**Directions**
Keep every character as it is and output all of the records.

**Materials provided**
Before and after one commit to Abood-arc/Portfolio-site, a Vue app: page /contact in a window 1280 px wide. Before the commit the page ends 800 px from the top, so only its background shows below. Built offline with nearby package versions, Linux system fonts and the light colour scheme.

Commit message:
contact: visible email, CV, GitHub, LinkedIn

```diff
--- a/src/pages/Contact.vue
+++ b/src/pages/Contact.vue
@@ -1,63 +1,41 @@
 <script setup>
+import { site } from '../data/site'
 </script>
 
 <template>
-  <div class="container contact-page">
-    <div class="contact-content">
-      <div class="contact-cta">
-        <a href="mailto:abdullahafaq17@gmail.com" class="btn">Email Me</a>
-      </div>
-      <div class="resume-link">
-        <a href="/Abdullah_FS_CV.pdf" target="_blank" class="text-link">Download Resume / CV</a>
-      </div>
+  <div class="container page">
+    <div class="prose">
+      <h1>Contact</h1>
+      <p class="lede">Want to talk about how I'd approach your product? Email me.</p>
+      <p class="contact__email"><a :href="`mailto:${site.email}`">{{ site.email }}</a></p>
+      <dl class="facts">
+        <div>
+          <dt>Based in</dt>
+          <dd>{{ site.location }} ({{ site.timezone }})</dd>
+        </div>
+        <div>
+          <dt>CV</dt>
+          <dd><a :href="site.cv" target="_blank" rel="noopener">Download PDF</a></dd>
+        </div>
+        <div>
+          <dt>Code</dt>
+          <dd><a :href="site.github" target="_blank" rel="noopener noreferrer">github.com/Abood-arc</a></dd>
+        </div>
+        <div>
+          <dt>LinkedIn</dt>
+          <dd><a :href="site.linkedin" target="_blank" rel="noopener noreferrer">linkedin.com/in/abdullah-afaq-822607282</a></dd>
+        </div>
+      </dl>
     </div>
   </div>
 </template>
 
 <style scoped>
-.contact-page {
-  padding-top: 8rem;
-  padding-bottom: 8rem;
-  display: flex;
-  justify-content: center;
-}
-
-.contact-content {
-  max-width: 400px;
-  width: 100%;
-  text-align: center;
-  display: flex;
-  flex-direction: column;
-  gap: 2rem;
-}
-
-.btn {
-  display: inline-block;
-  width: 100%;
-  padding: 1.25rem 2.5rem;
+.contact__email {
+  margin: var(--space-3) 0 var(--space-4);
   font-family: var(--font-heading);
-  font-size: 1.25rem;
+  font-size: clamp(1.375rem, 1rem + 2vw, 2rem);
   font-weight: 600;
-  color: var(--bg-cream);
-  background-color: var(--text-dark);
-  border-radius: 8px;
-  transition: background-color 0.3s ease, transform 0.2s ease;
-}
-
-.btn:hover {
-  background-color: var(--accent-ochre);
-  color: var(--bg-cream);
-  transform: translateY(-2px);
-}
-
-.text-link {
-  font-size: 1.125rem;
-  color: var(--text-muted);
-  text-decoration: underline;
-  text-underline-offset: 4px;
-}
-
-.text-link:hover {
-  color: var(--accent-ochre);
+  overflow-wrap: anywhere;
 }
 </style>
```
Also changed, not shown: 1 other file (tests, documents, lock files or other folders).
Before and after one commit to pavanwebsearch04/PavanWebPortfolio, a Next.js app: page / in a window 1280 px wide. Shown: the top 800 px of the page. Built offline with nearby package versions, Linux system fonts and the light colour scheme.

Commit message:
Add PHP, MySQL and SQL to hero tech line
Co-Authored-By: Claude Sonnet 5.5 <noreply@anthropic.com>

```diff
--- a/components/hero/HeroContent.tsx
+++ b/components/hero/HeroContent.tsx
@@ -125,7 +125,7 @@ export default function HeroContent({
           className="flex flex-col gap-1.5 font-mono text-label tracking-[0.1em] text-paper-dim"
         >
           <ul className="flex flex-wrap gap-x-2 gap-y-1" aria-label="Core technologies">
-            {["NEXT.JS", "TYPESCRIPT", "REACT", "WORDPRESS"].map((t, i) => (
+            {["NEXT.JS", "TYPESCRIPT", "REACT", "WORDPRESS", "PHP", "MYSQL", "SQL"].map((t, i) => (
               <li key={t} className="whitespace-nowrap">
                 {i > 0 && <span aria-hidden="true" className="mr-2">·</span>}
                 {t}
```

**Task solution**
Before and after one commit to Abood-arc/Portfolio-site, a Vue app: page /contact in a window 1280 px wide. Before the commit the page ends 800 px from the top, so only its background shows below. Built offline with nearby package versions, Linux system fonts and the light colour scheme.

Commit message:
contact: visible email, CV, GitHub, LinkedIn

```diff
--- a/src/pages/Contact.vue
+++ b/src/pages/Contact.vue
@@ -1,63 +1,41 @@
 <script setup>
+import { site } from '../data/site'
 </script>
 
 <template>
-  <div class="container contact-page">
-    <div class="contact-content">
-      <div class="contact-cta">
-        <a href="mailto:abdullahafaq17@gmail.com" class="btn">Email Me</a>
-      </div>
-      <div class="resume-link">
-        <a href="/Abdullah_FS_CV.pdf" target="_blank" class="text-link">Download Resume / CV</a>
-      </div>
+  <div class="container page">
+    <div class="prose">
+      <h1>Contact</h1>
+      <p class="lede">Want to talk about how I'd approach your product? Email me.</p>
+      <p class="contact__email"><a :href="`mailto:${site.email}`">{{ site.email }}</a></p>
+      <dl class="facts">
+        <div>
+          <dt>Based in</dt>
+          <dd>{{ site.location }} ({{ site.timezone }})</dd>
+        </div>
+        <div>
+          <dt>CV</dt>
+          <dd><a :href="site.cv" target="_blank" rel="noopener">Download PDF</a></dd>
+        </div>
+        <div>
+          <dt>Code</dt>
+          <dd><a :href="site.github" target="_blank" rel="noopener noreferrer">github.com/Abood-arc</a></dd>
+        </div>
+        <div>
+          <dt>LinkedIn</dt>
+          <dd><a :href="site.linkedin" target="_blank" rel="noopener noreferrer">linkedin.com/in/abdullah-afaq-822607282</a></dd>
+        </div>
+      </dl>
     </div>
   </div>
 </template>
 
 <style scoped>
-.contact-page {
-  padding-top: 8rem;
-  padding-bottom: 8rem;
-  display: flex;
-  justify-content: center;
-}
-
-.contact-content {
-  max-width: 400px;
-  width: 100%;
-  text-align: center;
-  display: flex;
-  flex-direction: column;
-  gap: 2rem;
-}
-
-.btn {
-  display: inline-block;
-  width: 100%;
-  padding: 1.25rem 2.5rem;
+.contact__email {
+  margin: var(--space-3) 0 var(--space-4);
   font-family: var(--font-heading);
-  font-size: 1.25rem;
+  font-size: clamp(1.375rem, 1rem + 2vw, 2rem);
   font-weight: 600;
-  color: var(--bg-cream);
-  background-color: var(--text-dark);
-  border-radius: 8px;
-  transition: background-color 0.3s ease, transform 0.2s ease;
-}
-
-.btn:hover {
-  background-color: var(--accent-ochre);
-  color: var(--bg-cream);
-  transform: translateY(-2px);
-}
-
-.text-link {
-  font-size: 1.125rem;
-  color: var(--text-muted);
-  text-decoration: underline;
-  text-underline-offset: 4px;
-}
-
-.text-link:hover {
-  color: var(--accent-ochre);
+  overflow-wrap: anywhere;
 }
 </style>
```
Also changed, not shown: 1 other file (tests, documents, lock files or other folders).
Before and after one commit to pavanwebsearch04/PavanWebPortfolio, a Next.js app: page / in a window 1280 px wide. Shown: the top 800 px of the page. Built offline with nearby package versions, Linux system fonts and the light colour scheme.

Commit message:
Add PHP, MySQL and SQL to hero tech line
Co-Authored-By: Claude Sonnet 5.5 <noreply@anthropic.com>

```diff
--- a/components/hero/HeroContent.tsx
+++ b/components/hero/HeroContent.tsx
@@ -125,7 +125,7 @@ export default function HeroContent({
           className="flex flex-col gap-1.5 font-mono text-label tracking-[0.1em] text-paper-dim"
         >
           <ul className="flex flex-wrap gap-x-2 gap-y-1" aria-label="Core technologies">
-            {["NEXT.JS", "TYPESCRIPT", "REACT", "WORDPRESS"].map((t, i) => (
+            {["NEXT.JS", "TYPESCRIPT", "REACT", "WORDPRESS", "PHP", "MYSQL", "SQL"].map((t, i) => (
               <li key={t} className="whitespace-nowrap">
                 {i > 0 && <span aria-hidden="true" className="mr-2">·</span>}
                 {t}
```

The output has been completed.